Set down the data below in full and exactly, minus the pictures.

(Beginning of Material for the task)

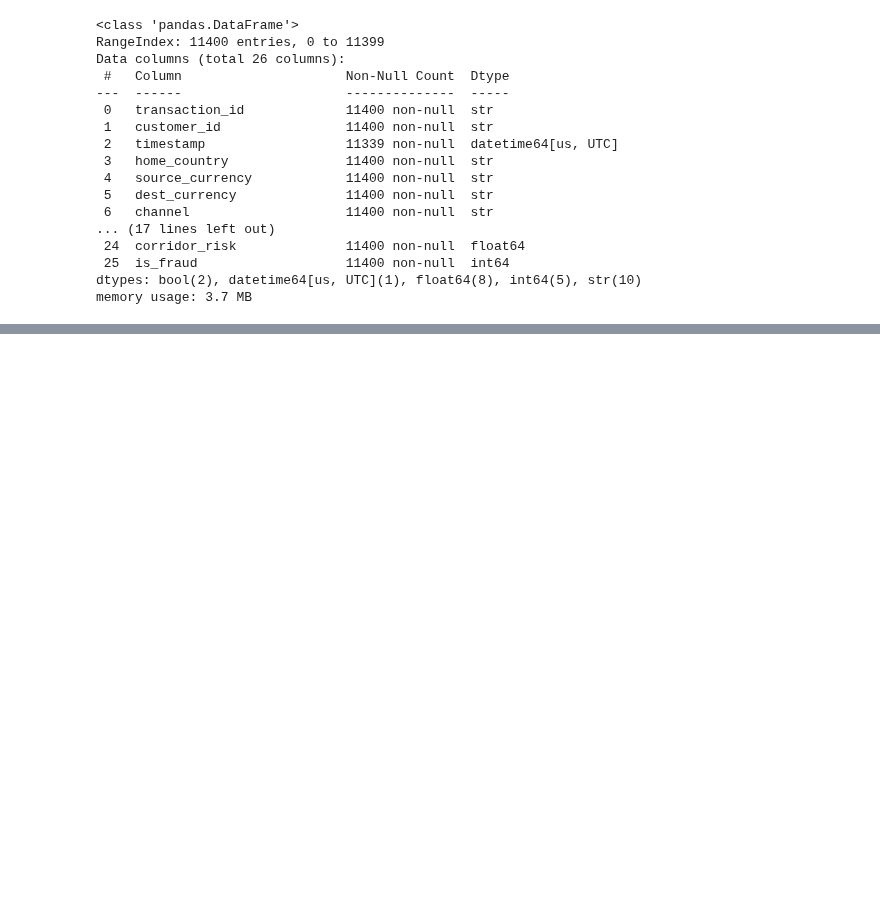
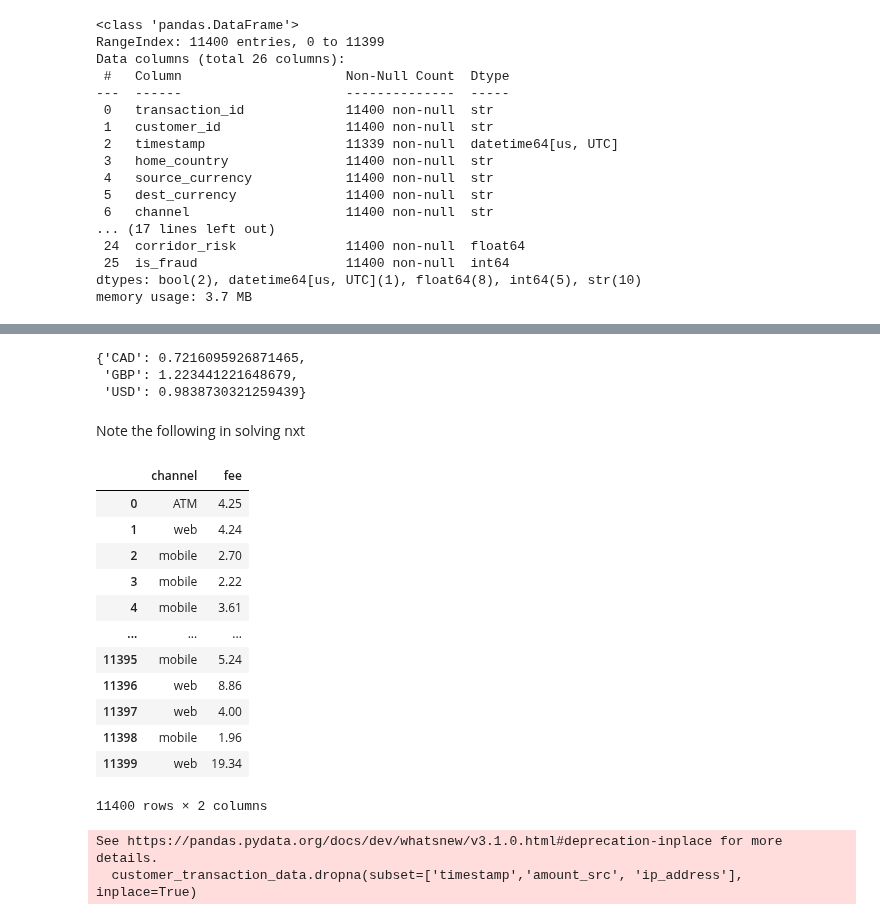
Before and after one commit to victoroluikpe/Fraudulent_Transaction_Detection_Using_Machine_Learning, a Jupyter notebook: Notebooks/data_cleaning.ipynb, the cells around one changed output, grey strips where cells are left out. Saved outputs shown, nothing was run; the diff lists cells and outputs as text; code cells hidden in the pictures; blank space fills up the shorter version.

```diff
--- a/Notebooks/data_cleaning.ipynb
+++ b/Notebooks/data_cleaning.ipynb
@@ -167,0 +203,34 @@ memory usage: 3.7 MB
+# %%
+# calculating exchange rates per currency
+exchange_rates = customer_transaction_data[customer_transaction_data['amount_usd'].notna()].groupby('source_currency').apply(
+    lambda x: (x['amount_usd'] / x['amount_src']).mean()
+).to_dict()
+exchange_rates
+# %% [output]
+{'CAD': 0.7216095926871465,
+ 'GBP': 1.223441221648679,
+ 'USD': 0.9838730321259439}
+# %%
+# filling the missing values of the amount_usd
+customer_transaction_data['amount_usd']=customer_transaction_data.apply(
+    lambda row: row['amount_usd'] if pd.notna(row['amount_usd']) else row['amount_src'] * exchange_rates.get(row['source_currency'],1),
+    axis=1
+)
+# %% [markdown]
+Note the following in solving nxt
+# %%
+customer_transaction_data[['channel', 'fee']]
+# %% [output]
+|  | channel | fee |
+| 0 | ATM | 4.25 |
+| 1 | web | 4.24 |
+| 2 | mobile | 2.70 |
+| 3 | mobile | 2.22 |
+| 4 | mobile | 3.61 |
+| ... | ... | ... |
+| 11395 | mobile | 5.24 |
+| 11396 | web | 8.86 |
+| 11397 | web | 4.00 |
+| 11398 | mobile | 1.96 |
+| 11399 | web | 19.34 |
+11400 rows × 2 columns
@@ -167,0 +253,6 @@ memory usage: 3.7 MB
+# %%
+# dropping the timestamp, amount_src and ip_address missing values
+customer_transaction_data.dropna(subset=['timestamp','amount_src', 'ip_address'], inplace=True)
+# %% [output]
+See https://pandas.pydata.org/docs/dev/whatsnew/v3.1.0.html#deprecation-inplace for more details.
+  customer_transaction_data.dropna(subset=['timestamp','amount_src', 'ip_address'], inplace=True)
```
Also changed, not shown: parts of 32 cells of this notebook, 2 other files.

(End of Material for the task)

# Task result
Before and after one commit to victoroluikpe/Fraudulent_Transaction_Detection_Using_Machine_Learning, a Jupyter notebook: Notebooks/data_cleaning.ipynb, the cells around one changed output, grey strips where cells are left out. Saved outputs shown, nothing was run; the diff lists cells and outputs as text; code cells hidden in the pictures; blank space fills up the shorter version.

```diff
--- a/Notebooks/data_cleaning.ipynb
+++ b/Notebooks/data_cleaning.ipynb
@@ -167,0 +203,34 @@ memory usage: 3.7 MB
+# %%
+# calculating exchange rates per currency
+exchange_rates = customer_transaction_data[customer_transaction_data['amount_usd'].notna()].groupby('source_currency').apply(
+    lambda x: (x['amount_usd'] / x['amount_src']).mean()
+).to_dict()
+exchange_rates
+# %% [output]
+{'CAD': 0.7216095926871465,
+ 'GBP': 1.223441221648679,
+ 'USD': 0.9838730321259439}
+# %%
+# filling the missing values of the amount_usd
+customer_transaction_data['amount_usd']=customer_transaction_data.apply(
+    lambda row: row['amount_usd'] if pd.notna(row['amount_usd']) else row['amount_src'] * exchange_rates.get(row['source_currency'],1),
+    axis=1
+)
+# %% [markdown]
+Note the following in solving nxt
+# %%
+customer_transaction_data[['channel', 'fee']]
+# %% [output]
+|  | channel | fee |
+| 0 | ATM | 4.25 |
+| 1 | web | 4.24 |
+| 2 | mobile | 2.70 |
+| 3 | mobile | 2.22 |
+| 4 | mobile | 3.61 |
+| ... | ... | ... |
+| 11395 | mobile | 5.24 |
+| 11396 | web | 8.86 |
+| 11397 | web | 4.00 |
+| 11398 | mobile | 1.96 |
+| 11399 | web | 19.34 |
+11400 rows × 2 columns
@@ -167,0 +253,6 @@ memory usage: 3.7 MB
+# %%
+# dropping the timestamp, amount_src and ip_address missing values
+customer_transaction_data.dropna(subset=['timestamp','amount_src', 'ip_address'], inplace=True)
+# %% [output]
+See https://pandas.pydata.org/docs/dev/whatsnew/v3.1.0.html#deprecation-inplace for more details.
+  customer_transaction_data.dropna(subset=['timestamp','amount_src', 'ip_address'], inplace=True)
```
Also changed, not shown: parts of 32 cells of this notebook, 2 other files.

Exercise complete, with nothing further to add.